So, you see that software engineering is certainly much more than programming. While definitions of software engineering are always a subject of debate amongst professionals, the following neatly summarizes our view:
Software engineering is the application of a systematic, disciplined and quantifiable approach to the development, testing, deployment, operation and maintenance of software systems.
It includes understanding what users and other stakeholders need and transforming those needs into clear requirements that can be understood by programmers. Stated in simple terms software engineering is bringing engineering discipline to software development. It also includes understanding the specific technologies needed to build and to test the software. It requires teams that have the social skills to work together, so each piece of the software works with other pieces to achieve the overall goal. So, software engineering encompasses the collaboration of individuals to evolve software to achieve some goal.
Programming is very rewarding since you immediately see the impact of your work. However, as you will learn during your journey, the other activities in software engineering – requirements, design, testing, etc. - are also fascinating for similar reasons. However, it has been more difficult to teach these other activities in a systematic and generic manner. This is due to the fact that there are so many variations of these activities and there has not been a common ground for teaching them until now as presented in this book. In the past, most students who have studied in the software domain have initially a desire to work with programming. However, as these people become more and more experienced they gradually move into the other areas of software engineering. This is not because programming is not important. In fact, without programming there is no product to use and sell. No, it is because they find the other areas to be more challenging and since these other areas require more experience to be successful. By essentializing software engineering as presented in this book, the full scope of the software engineering discipline will be easier to teach.
A personal experience
This is a story by Ivar Jacobson: “When started working with a new computer-based telecom switch, I learned to know many new people working in our teams. They were very fascinated with the new technology: computer, programming language, operating system, compiler, debuggers, etc. However, they were less interested in the application of this technology. Even many people who had worked with the telecom application for 3-4 years felt that the technology was most interesting: “If we just didn’t need to care about the telecom switch software, we could develop the best system in the world.” It is quite natural that you as a student are more interested in the technology than in the more sophisticated issues related to software development, because that is where your focus is during your studies.
What should you now be able to accomplish?
After studying this chapter, you should be able to

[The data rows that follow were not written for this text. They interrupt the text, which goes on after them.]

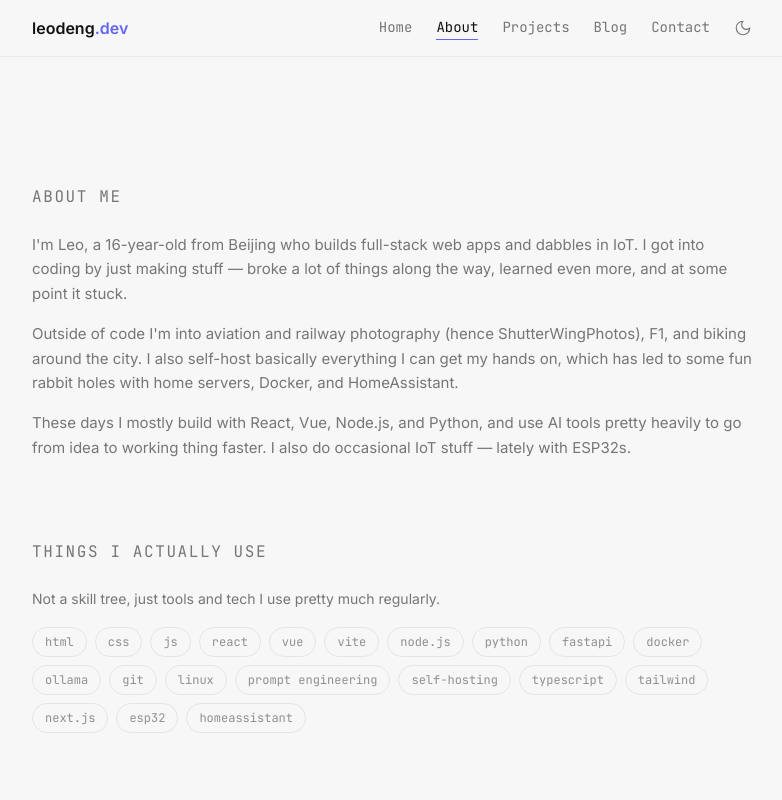
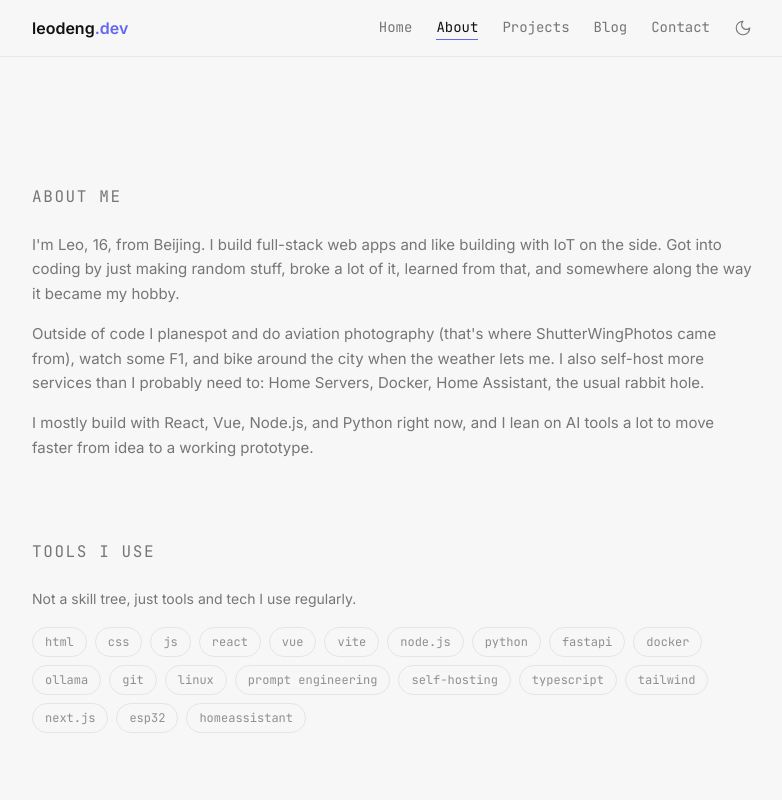
Before and after one commit to leodenglovescode/leodeng.dev, a Vue app: page /about in a window 1280 px wide. Shown: the top 800 px of the page, without its empty margins (248-1030 px from the left). Built offline with nearby package versions, Linux system fonts and the light colour scheme.

Commit message:
feat: Added profile picture on main page, changed about descriptions

```diff
--- a/src/pages/About.vue
+++ b/src/pages/About.vue
@@ -1,3 +1,7 @@
+<script setup>
+const age = Math.floor((new Date() - new Date(2010, 1, 1)) / 31557600000)
+</script>
+
 <template>
   <div class="pt-20 sm:pt-32 pb-20 space-y-20">
 
@@ -5,27 +9,26 @@
       <h2 class="text-s font-mono text-muted uppercase tracking-widest mb-6">About Me</h2>
       <div class="space-y-4 text-[15px] leading-relaxed text-muted">
         <p>
-          I'm Leo, a 16-year-old from Beijing who builds full-stack web apps and dabbles in IoT.
-          I got into coding by just making stuff — broke a lot of things along the way,
-          learned even more, and at some point it stuck.
+          I'm Leo, {{ age }}, from Beijing. I build full-stack web apps and like building with IoT
+          on the side. Got into coding by just making random stuff, broke a lot of it, learned from that,
+          and somewhere along the way it became my hobby.
         </p>
         <p>
-          Outside of code I'm into aviation and railway photography (hence ShutterWingPhotos),
-          F1, and biking around the city. I also self-host basically everything I can get my hands on,
-          which has led to some fun rabbit holes with home servers, Docker, and HomeAssistant.
+          Outside of code I planespot and do aviation photography (that's where ShutterWingPhotos came from),
+          watch some F1, and bike around the city when the weather lets me. I also self-host
+          more services than I probably need to: Home Servers, Docker, Home Assistant, the usual rabbit hole.
         </p>
         <p>
-          These days I mostly build with React, Vue, Node.js, and Python,
-          and use AI tools pretty heavily to go from idea to working thing faster.
-          I also do occasional IoT stuff — lately with ESP32s.
+          I mostly build with React, Vue, Node.js, and Python right now, and I lean on AI tools a lot
+          to move faster from idea to a working prototype.
         </p>
       </div>
     </section>
 
     <section>
-      <h2 class="text-s font-mono text-muted uppercase tracking-widest mb-6">Things I Actually Use</h2>
+      <h2 class="text-s font-mono text-muted uppercase tracking-widest mb-6">Tools I Use</h2>
       <p class="text-sm text-muted leading-relaxed mb-4">
-        Not a skill tree, just tools and tech I use pretty much regularly.
+        Not a skill tree, just tools and tech I use regularly.
       </p>
       <div class="flex flex-wrap gap-2">
         <span v-for="s in [
@@ -56,7 +59,7 @@
         </div>
         <div class="flex gap-4">
           <span class="text-muted/30 font-mono shrink-0 w-14 text-right">2025</span>
-          <p class="text-muted">Built ShutterWingPhotos with AI assistance (React, Vite, Node.js)</p>
+          <p class="text-muted">Built ShutterWingPhotos (React, Vite, Node.js)</p>
         </div>
         <div class="flex gap-4">
           <span class="text-muted/30 font-mono shrink-0 w-14 text-right">2026 (now)</span>
--- a/src/pages/Home.vue
+++ b/src/pages/Home.vue
@@ -31,14 +31,15 @@ onMounted(() => {
   updateTime()
   setInterval(updateTime, 60000)
 
-  const birthday = new Date(2010, 1, 23)
+  const birthday = new Date(2010, 1, 1)
   const now = new Date()
   age.value = Math.floor((now - birthday) / 31557600000)
 })
 </script>
 
 <template>
-  <header class="pt-20 sm:pt-32 pb-20">
+  <header class="pt-20 sm:pt-32 pb-20 flex flex-col-reverse sm:flex-row items-center sm:items-start gap-10 sm:gap-12">
+    <div class="flex-1">
       <p class="text-muted text-sm font-mono mb-6">{{ time }} CST</p>
 
       <h1 class="text-3xl sm:text-4xl font-bold text-fg leading-tight mb-4">
@@ -65,5 +66,12 @@ onMounted(() => {
           → About
         </RouterLink>
       </div>
+    </div>
+
+    <img
+      src="/leo_profilepic.png"
+      alt="Leo Deng"
+      class="w-32 h-32 sm:w-48 sm:h-48 rounded-full object-cover border-2 border-accent shrink-0"
+    />
   </header>
 </template>
```
Also changed, not shown: public/leo_profilepic.png (added). Lines whose indentation alone changed are shown as unchanged.
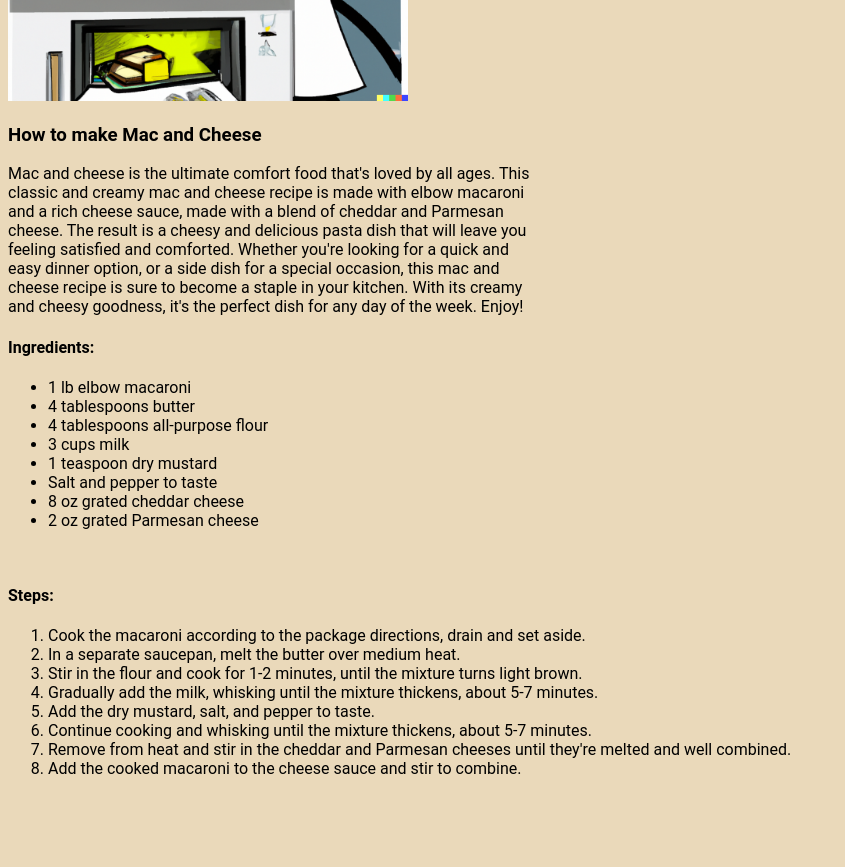
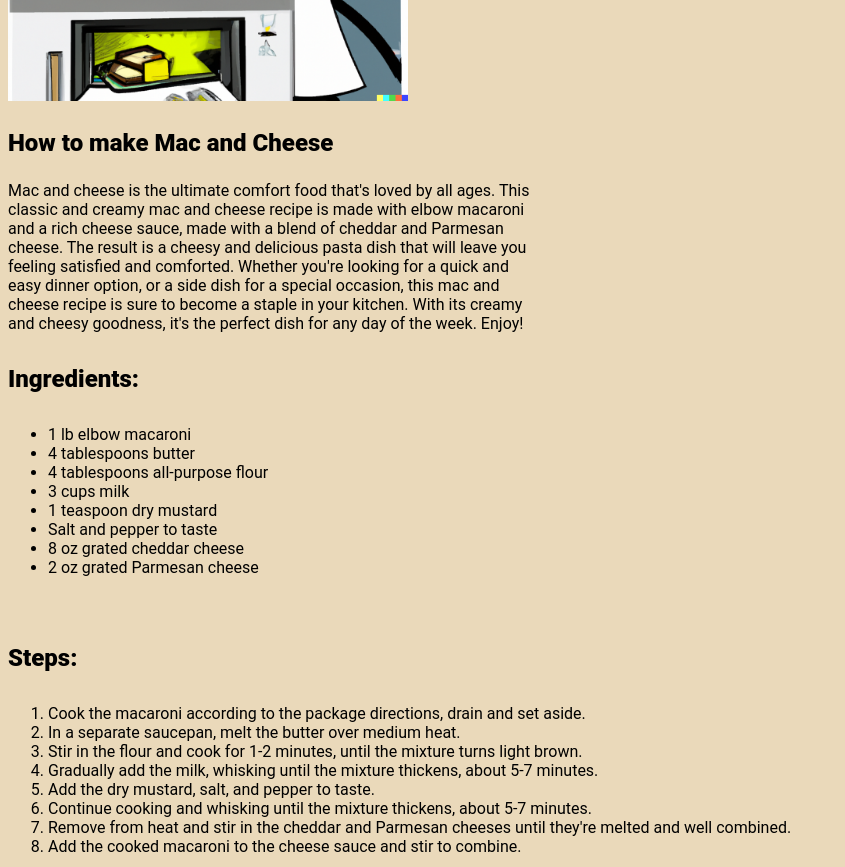
Before and after one commit to diskcurrency/odin-recipes, a plain HTML site: page recipes/mac-and-cheese.html in a window 1280 px wide. Shown: the part 380-1247 px from the top of the page, without its empty margins (0-845 px from the left). Drawn offline with Linux system fonts and the light colour scheme.

Commit message:
Change title sizing

```diff
--- a/recipes/mac-and-cheese.html
+++ b/recipes/mac-and-cheese.html
@@ -48,7 +48,7 @@
 
         <br>
 
-        <h4 class="mac-steps">Steps:</h4>
+        <h4 class="mac-title steps">Steps:</h4>
             <ol class="mac-list">
                 <li>Cook the macaroni according to the package directions, drain and set aside.</li>
                 <li>In a separate saucepan, melt the butter over medium heat.</li>
--- a/styles.css
+++ b/styles.css
@@ -35,7 +35,7 @@ body{
 }
 
 /* Below is mac-and-cheese styling*/
-.title{
+.mac-title{
     font-weight: 800;
     font-size: 24px;
 }
```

In order to support your learning activities, we invite you to visit www.software-engineering-essentialized.com. There one can find additional material, exercise related to this chapter and some questions one might encounter in an exam.
In addition to this find a short account of the history of software engineering in the appendix